The Fair Trade Miracle... How Did It Happen?
In the face of the universal gospel of “free trade”, it was heresy. Yet it took hold and now that the global economy is in shambles, it stands as a potential model for doing business differently, globally and locally.
Or does it?
It started as a simple proposal in the late 80’s. At the height of “free trade” frenzy, aimed at breaking down all obstacles and obligations, political, social and environmental for international trade. The crass justification for free trade was that if those with wealth were able to maximize their profits, it would “trickle down” to everyone else. Economist John Kenneth Galbraith suggested that was akin to thinking “if one feeds the horse enough oats, some will pass through to the road for the sparrows”.
Rather than, or perhaps in addition to, the high-minded but ultimately hopeless protests at the time, the idea of Fair Trade was to make a concrete proposal – concrete ideas that would foster concrete actions.
Could we create a model where all the social and environmental costs of agricultural production were included and get quality products directly to market at a fair price? A Fair Trade “seal” would make it possible to encourage conscientious consumers to form an alliance with Fair Trade producers and their trading partners and challenge the excesses and irresponsibility of the so called “free market”.
It began with small scale coffee farmers in Latin America but the ideas rang true for family farmers and consumers around the world and “Fair Trade”, local and global, just took off.
The ideas were brilliant in their clarity and simplicity and the originators Nico Roozen and Francisco van der Hoff deserve recognition as some of the leading social reformers of our time.
However, the success of Fair Trade, now measured in billions and billions of dollars, may be its undoing. Maybe it’s the way the Fair Trade certification process (i.e. control of the "seal") was set up from the start.
The key players on the Fair Trade stage now seems to be those big businesses and the Fair Trade bureaucracy that control the “seal”. Fair Trade producers and the consumer advocates who believed in Fair Trade as a force for change are fading into the background. It feels like the tail is wagging the dog.

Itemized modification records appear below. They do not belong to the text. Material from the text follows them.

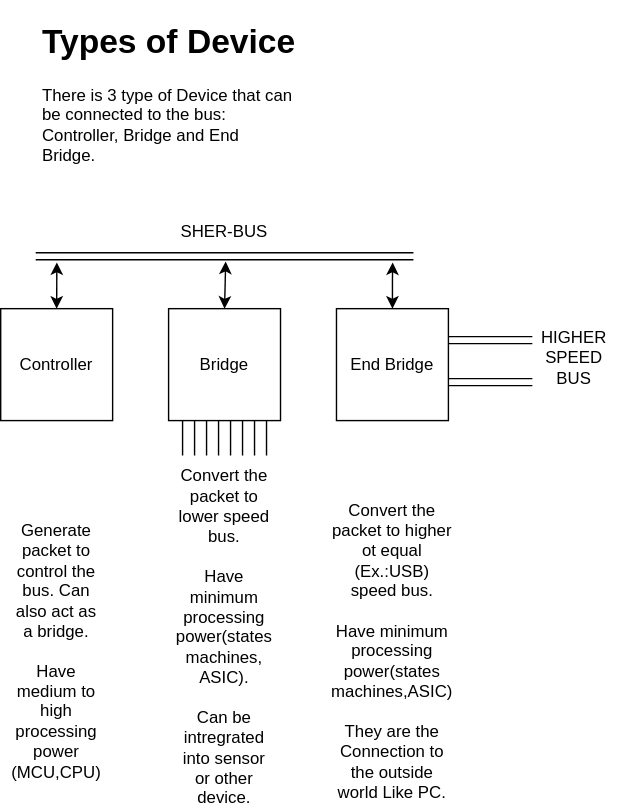
Above: Controller_Bridge.svg in cdg66/BUS_figures (draw.io), before the change. Source tidied: cells renumbered, new cells last; positions are measured from the earlier drawing's top-left corner, leaving out a move shared by most shapes.
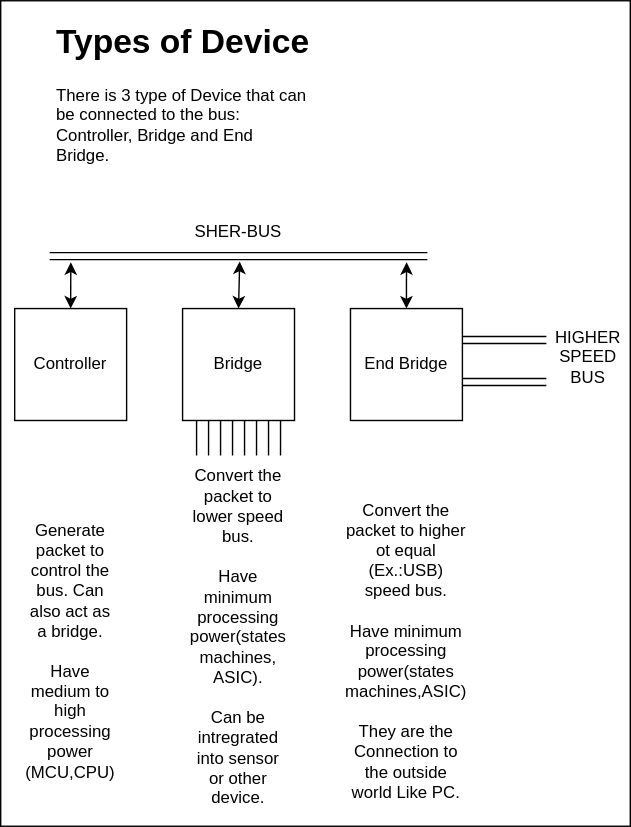
The same diagram one commit later.

Diff of the diagram source:
```diff
@@ -2,6 +2,9 @@
   <root>
     <mxCell id="0" />
     <mxCell id="1" parent="0" />
+    <mxCell id="18" style="rounded=0;whiteSpace=wrap;html=1;" parent="1" vertex="1">
+      <mxGeometry x="-10" y="-10" width="450" height="590" as="geometry" />
+    </mxCell>
     <mxCell id="2" value="Controller" style="whiteSpace=wrap;html=1;" parent="1" vertex="1">
       <mxGeometry y="210" width="80" height="80" as="geometry" />
     </mxCell>
```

The Fair Trade movement, at its roots, is about change: people getting involved, taking leadership and trying to make a difference in this world. Just at the time it has proven itself and it’s most needed, it seems to be at risk of losing its original spirit.
Fair Trade doesn’t belong to big business or the certifying bodies. It belongs to the producers, the advocates in the countless church, student, labour and community groups and all those that want to do business differently. How do we get it back and make it work for the purposes for which it was intended? We need a certification system but it should serve the interests of the movement rather than the other way around. Right now, it seems to have no real connection or accountability to the movement, and that has to change.
Jeff Moore is a founder and the CEO of Just Us! Coffee Roasters Coop; the first company licensed to sell Fair Trade Certified products in Canada. To learn more about Just Us!, visit www.justuscoffee.com.